Aire Design, part of the Aire Regeneration Partnership, has won the second Millennium Communities Competition at the former coal-mining village of Allerton Bywater in West Yorkshire with a 'sustainable' scheme which pledges zero defects, a 66 per cent reduction in construction time and massively reduced build costs.
Regions and regeneration minister Richard Caborn announced the winner last week, saying the partnership's 'innovative' proposals would help create a new heart for a village where 850 jobs went with the closure of the pit eight years ago. 'They will take housebuilding into the twenty- first century, combining the principles of design excellence, social well- being and environmental responsibility' he said.
Aire Design's Professor Doug Clelland is working alongside engineer Dewhurst Macfarlane and Partners and housing researchers at Liverpool's John Moores University on the scheme, which will add 644 new dwellings and create 30,000m2 of community and commercial space with a total value of over £80 million.

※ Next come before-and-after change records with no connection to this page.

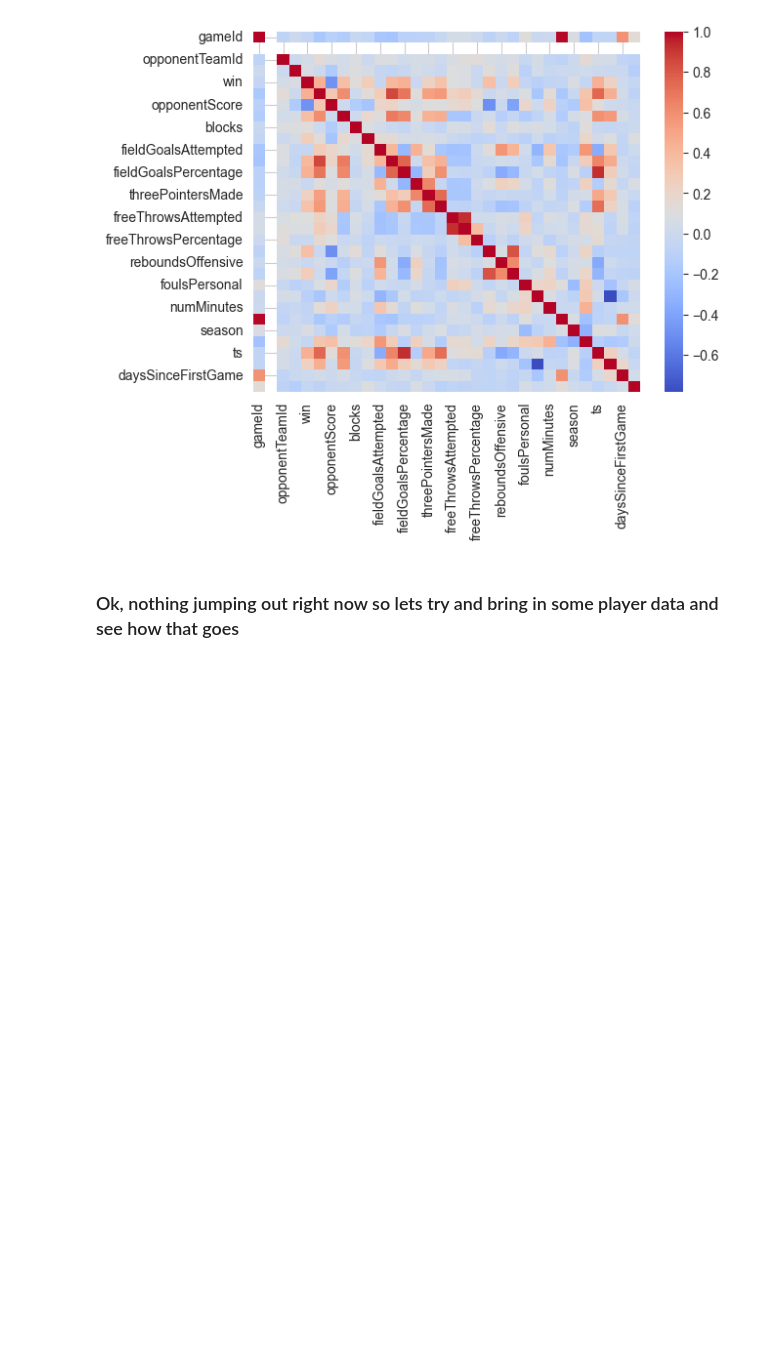
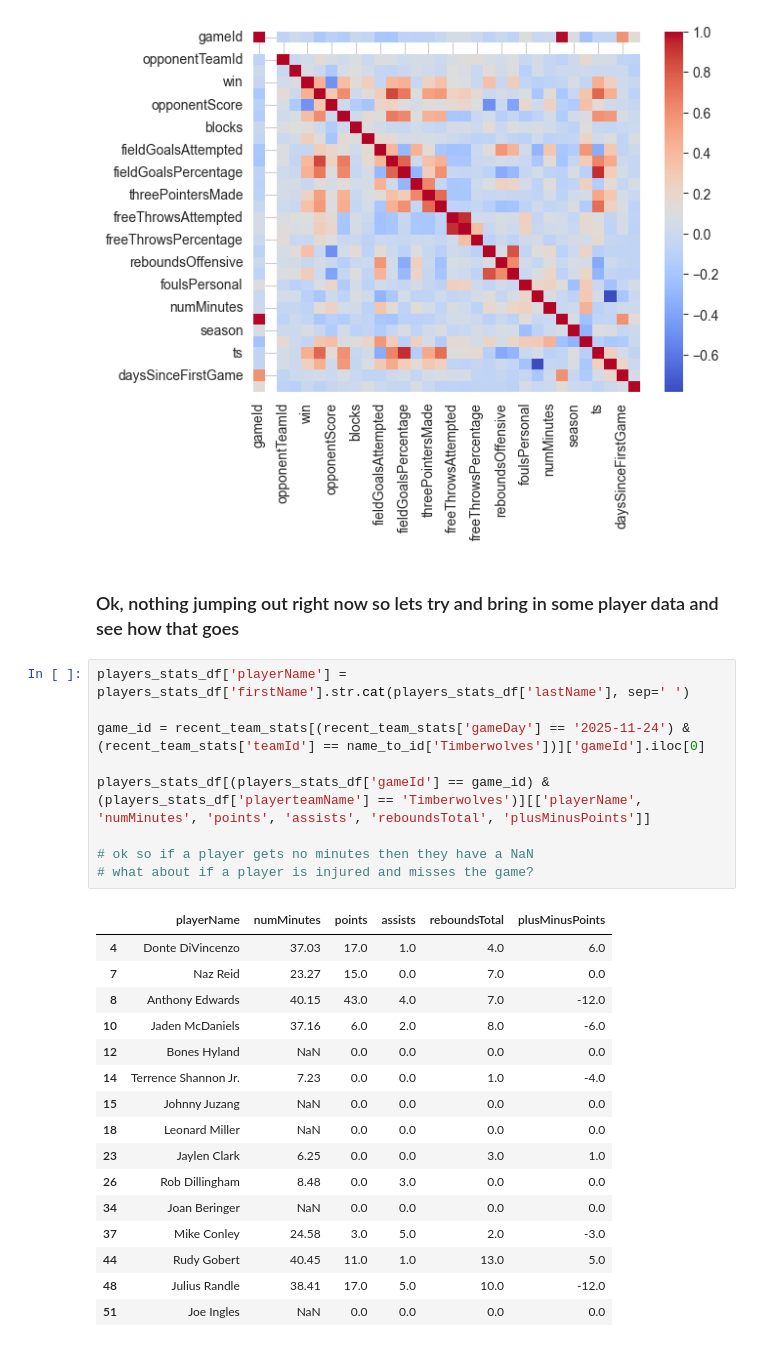
Before and after one commit to pruett1/nba-stats, a Jupyter notebook: exploratory.ipynb, the cells around one changed output. Drawn from its saved outputs; the diff is of its cells as text; blank space fills up the shorter version.

```diff
--- a/exploratory.ipynb
+++ b/exploratory.ipynb
@@ -348,3 +362,29 @@ sns.heatmap(numeric_cols.corr(), cmap='coolwarm')
 [figure]
 # %% [markdown]
 ### Ok, nothing jumping out right now so lets try and bring in some player data and see how that goes
+# %%
+players_stats_df['playerName'] = players_stats_df['firstName'].str.cat(players_stats_df['lastName'], sep=' ')
+
+game_id = recent_team_stats[(recent_team_stats['gameDay'] == '2025-11-24') & (recent_team_stats['teamId'] == name_to_id['Timberwolves'])]['gameId'].iloc[0]
+
+players_stats_df[(players_stats_df['gameId'] == game_id) & (players_stats_df['playerteamName'] == 'Timberwolves')][['playerName', 'numMinutes', 'points', 'assists', 'reboundsTotal', 'plusMinusPoints']]
+
+# ok so if a player gets no minutes then they have a NaN
+# what about if a player is injured and misses the game?
+# %% [output]
+|  | playerName | numMinutes | points | assists | reboundsTotal | plusMinusPoints |
+| 4 | Donte DiVincenzo | 37.03 | 17.0 | 1.0 | 4.0 | 6.0 |
+| 7 | Naz Reid | 23.27 | 15.0 | 0.0 | 7.0 | 0.0 |
+| 8 | Anthony Edwards | 40.15 | 43.0 | 4.0 | 7.0 | -12.0 |
+| 10 | Jaden McDaniels | 37.16 | 6.0 | 2.0 | 8.0 | -6.0 |
+| 12 | Bones Hyland | NaN | 0.0 | 0.0 | 0.0 | 0.0 |
+| 14 | Terrence Shannon Jr. | 7.23 | 0.0 | 0.0 | 1.0 | -4.0 |
+| 15 | Johnny Juzang | NaN | 0.0 | 0.0 | 0.0 | 0.0 |
+| 18 | Leonard Miller | NaN | 0.0 | 0.0 | 0.0 | 0.0 |
+| 23 | Jaylen Clark | 6.25 | 0.0 | 0.0 | 3.0 | 1.0 |
+| 26 | Rob Dillingham | 8.48 | 0.0 | 3.0 | 0.0 | 0.0 |
+| 34 | Joan Beringer | NaN | 0.0 | 0.0 | 0.0 | 0.0 |
+| 37 | Mike Conley | 24.58 | 3.0 | 5.0 | 2.0 | -3.0 |
+| 44 | Rudy Gobert | 40.45 | 11.0 | 1.0 | 13.0 | 5.0 |
+| 48 | Julius Randle | 38.41 | 17.0 | 5.0 | 10.0 | -12.0 |
+| 51 | Joe Ingles | NaN | 0.0 | 0.0 | 0.0 | 0.0 |
```
Also changed, not shown: parts of 18 cells of this notebook.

The first innovation is that the project will be delivered through a partnership company in a bid to cut possible disputes between members of the construction team. It aims to 'interweave' the archetypal village fabric with recent European achievements in urban housing, drawing inspiration from the first Millennium Community blueprint by Hunt Thompson and Ralph Erskine. One aim is to emulate the construction techniques of Germany and Holland, where typical costs are 30 per cent cheaper, by making housing components on an industrial estate in the village. A new village green and primary-school expansion are proposed and each home will be 35 per cent larger than standard.